On November 11th, 1924, following upon a Labour Party motion in the Dail… a deputationfrom the National Executive interviewed members of the Government— President Cosgrave and the Ministers for Finance, Industry and Commerce, and Local Government—in order to impress upon them the urgency of the need for providing employment and extending Unemployment Insurance Benefit. The impression we gathered was that the Government was at last beginning to realise the seriousness of the situation, but was not prepared to undertake any heavy financial commitments, and had no plans for big schemes of reconstructive work ready to put into immediate operation, while such measures as were contemplated would not absorb very large numbers of unemployed, and could not be applied for several months at the earliest.
Realising that no effective action by the Government could be hoped for unless there were strong pressure put upon them by the country, the National Executive caused to be prepared a 16-page pamphlet giving the history of the Government’s handling of the problem since the establishment of the Free State and showing the urgency of the matter. Copies of this pamphlet—” Unemployment, 1922-24: The Record of the Government’s Failure”—to the number of 17,000 in all, were printed, and were sent out to the press of the country, while supplies were furnished free of charge to affiliated organisations, accompanied by a request that they should be utilised as propaganda material for an energetic campaign on Unemployment. We have little information as to the steps taken by local organisations, but it is evident that the general campaign for which we had asked was not instituted.
Notwithstanding this lack of support, pressure on the Government was kept up by the Labour Party in the Dail, particularly when the expiry of the special arrangements in regard to Unemployment Insurance, made by the second Unemployment Insurance Act of 1924, left large numbers of unemployed workers without benefit. A demand was made for the introduction of further Unemployment Insurance legislation, and in order to overcome the Government’s opposition a fresh attempt was made to organise support in the country. A strong resolution by the National Executive was sent to the Press in June, and affiliated organisations were asked, by a circular dated 17th June, to pass similar resolutions and send them to the Government in the hope of securing a new Unemployment Insurance Act before the Dail adjourned in July. The response on this occasion was better, but still left much to be desired.
The National Executive feels that, whatever may be the explanation, the chronic unemployment which has afflicted the workers of the country for so long has not aroused the conscience of the general public, and has not provoked the indignant protest which might have been expected from the unemployed, and that consequently some share of the responsibility for the Government’s inaction in the matter must be borne by the workers themselves.
The lengthy discussion on Unemployment initiated by the Labour Party in the Dail on June 30th, on the Estimates for the Ministry of Industry and Commerce, served to bring some realisation of the seriousness of the matter. During the debate a suggestion was put forward for the holding of a conference of employers and employed to consider the problem. This suggestion was endorsed by President Cosgrave, who stated that though he felt the initiative in summoning the conference should not come from the Government, they would facilitate it in every way.
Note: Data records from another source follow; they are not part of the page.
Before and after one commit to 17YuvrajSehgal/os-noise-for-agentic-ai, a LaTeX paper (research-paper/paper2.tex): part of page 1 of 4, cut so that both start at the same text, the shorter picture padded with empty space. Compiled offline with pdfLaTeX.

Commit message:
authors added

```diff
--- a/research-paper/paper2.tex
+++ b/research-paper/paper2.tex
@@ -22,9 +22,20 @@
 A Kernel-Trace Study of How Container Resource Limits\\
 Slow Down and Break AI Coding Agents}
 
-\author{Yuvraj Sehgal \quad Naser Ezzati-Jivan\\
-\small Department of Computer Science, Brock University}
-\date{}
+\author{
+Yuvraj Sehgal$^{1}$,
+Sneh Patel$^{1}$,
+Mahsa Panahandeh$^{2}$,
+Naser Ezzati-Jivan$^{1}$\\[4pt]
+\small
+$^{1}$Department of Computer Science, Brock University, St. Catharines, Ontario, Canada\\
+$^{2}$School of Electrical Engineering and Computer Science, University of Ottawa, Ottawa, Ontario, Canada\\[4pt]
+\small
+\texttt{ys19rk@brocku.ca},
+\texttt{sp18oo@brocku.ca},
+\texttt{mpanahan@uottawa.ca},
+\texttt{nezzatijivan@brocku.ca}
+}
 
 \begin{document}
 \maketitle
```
On Political Organisation
Although a number of local Labour Clubs of individual subscribing members of the Party have been formed from time to time, the number of Clubs actually in effective existence is very few. The carrying on of a Club, particularly in rural areas, presents considerable difficulties, and it can hardly be hoped that these will be overcome until the Party has available the services of an Organiser who can travel frequently from Club to Club.
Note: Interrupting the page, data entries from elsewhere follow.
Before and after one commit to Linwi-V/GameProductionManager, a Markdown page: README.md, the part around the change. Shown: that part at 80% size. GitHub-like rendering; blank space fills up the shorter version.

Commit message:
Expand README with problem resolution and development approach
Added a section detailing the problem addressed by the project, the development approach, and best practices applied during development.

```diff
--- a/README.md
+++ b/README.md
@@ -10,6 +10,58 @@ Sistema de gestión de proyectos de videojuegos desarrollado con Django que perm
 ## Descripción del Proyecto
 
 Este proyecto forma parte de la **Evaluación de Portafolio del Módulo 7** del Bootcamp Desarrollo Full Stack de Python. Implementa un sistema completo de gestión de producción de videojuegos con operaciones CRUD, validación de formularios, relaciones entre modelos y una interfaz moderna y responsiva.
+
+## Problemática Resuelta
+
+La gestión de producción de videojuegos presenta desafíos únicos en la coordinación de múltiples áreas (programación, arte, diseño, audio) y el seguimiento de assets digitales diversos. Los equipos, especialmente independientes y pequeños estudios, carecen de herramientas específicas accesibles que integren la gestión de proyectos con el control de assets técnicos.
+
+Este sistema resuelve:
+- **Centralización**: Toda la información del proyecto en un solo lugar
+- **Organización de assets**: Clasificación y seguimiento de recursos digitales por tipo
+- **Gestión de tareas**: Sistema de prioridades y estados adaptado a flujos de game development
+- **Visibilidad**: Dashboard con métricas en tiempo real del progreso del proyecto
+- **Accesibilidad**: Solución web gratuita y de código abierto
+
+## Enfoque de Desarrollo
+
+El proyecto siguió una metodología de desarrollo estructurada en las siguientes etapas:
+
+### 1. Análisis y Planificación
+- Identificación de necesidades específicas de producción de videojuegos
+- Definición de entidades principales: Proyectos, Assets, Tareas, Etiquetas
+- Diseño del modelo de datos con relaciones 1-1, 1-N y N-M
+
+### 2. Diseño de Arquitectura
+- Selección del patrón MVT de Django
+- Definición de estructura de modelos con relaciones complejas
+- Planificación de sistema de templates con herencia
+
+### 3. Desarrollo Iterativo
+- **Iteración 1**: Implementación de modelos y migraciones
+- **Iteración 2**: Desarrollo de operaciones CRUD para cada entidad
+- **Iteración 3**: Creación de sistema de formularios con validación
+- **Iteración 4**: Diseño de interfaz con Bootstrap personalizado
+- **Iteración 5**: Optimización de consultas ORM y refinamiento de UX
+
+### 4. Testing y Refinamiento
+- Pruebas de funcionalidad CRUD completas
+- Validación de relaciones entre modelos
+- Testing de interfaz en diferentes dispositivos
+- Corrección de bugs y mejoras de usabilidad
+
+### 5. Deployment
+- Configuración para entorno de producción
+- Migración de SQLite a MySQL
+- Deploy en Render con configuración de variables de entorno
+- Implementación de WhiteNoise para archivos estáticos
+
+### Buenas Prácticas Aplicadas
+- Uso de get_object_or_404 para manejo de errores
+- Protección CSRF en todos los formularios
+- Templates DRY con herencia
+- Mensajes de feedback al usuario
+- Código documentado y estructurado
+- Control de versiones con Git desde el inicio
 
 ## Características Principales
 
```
The work is naturally somewhat easier in the vicinity of the Metropolis, and the experience of two Clubs in the Dublin suburbs, Rathmines and Pembroke, has shown the value of this form of organisation. Both these Clubs are quite small, but they have managed to keep their members together by holding lectures and by other activities, and there can be no doubt that they formed an indispensable rallying point and basis of organisation for the elections to the local authorities, in which they scored remarkable successes.
Pembroke Club made a new departure by establishing a Labour Athletic Club, which has attracted many young men in the district and proved very successful. The red jerseys of the only Labour Athletic Club in Ireland have been seen at several of the ordinary athletic contests near Dublin, and the Pembroke entrants have, for a new Club, acquitted themselves very creditably. The National Executive regard this as an extremely valuable development of Labour activity, and would be glad to see the example of Pembroke copied elsewhere.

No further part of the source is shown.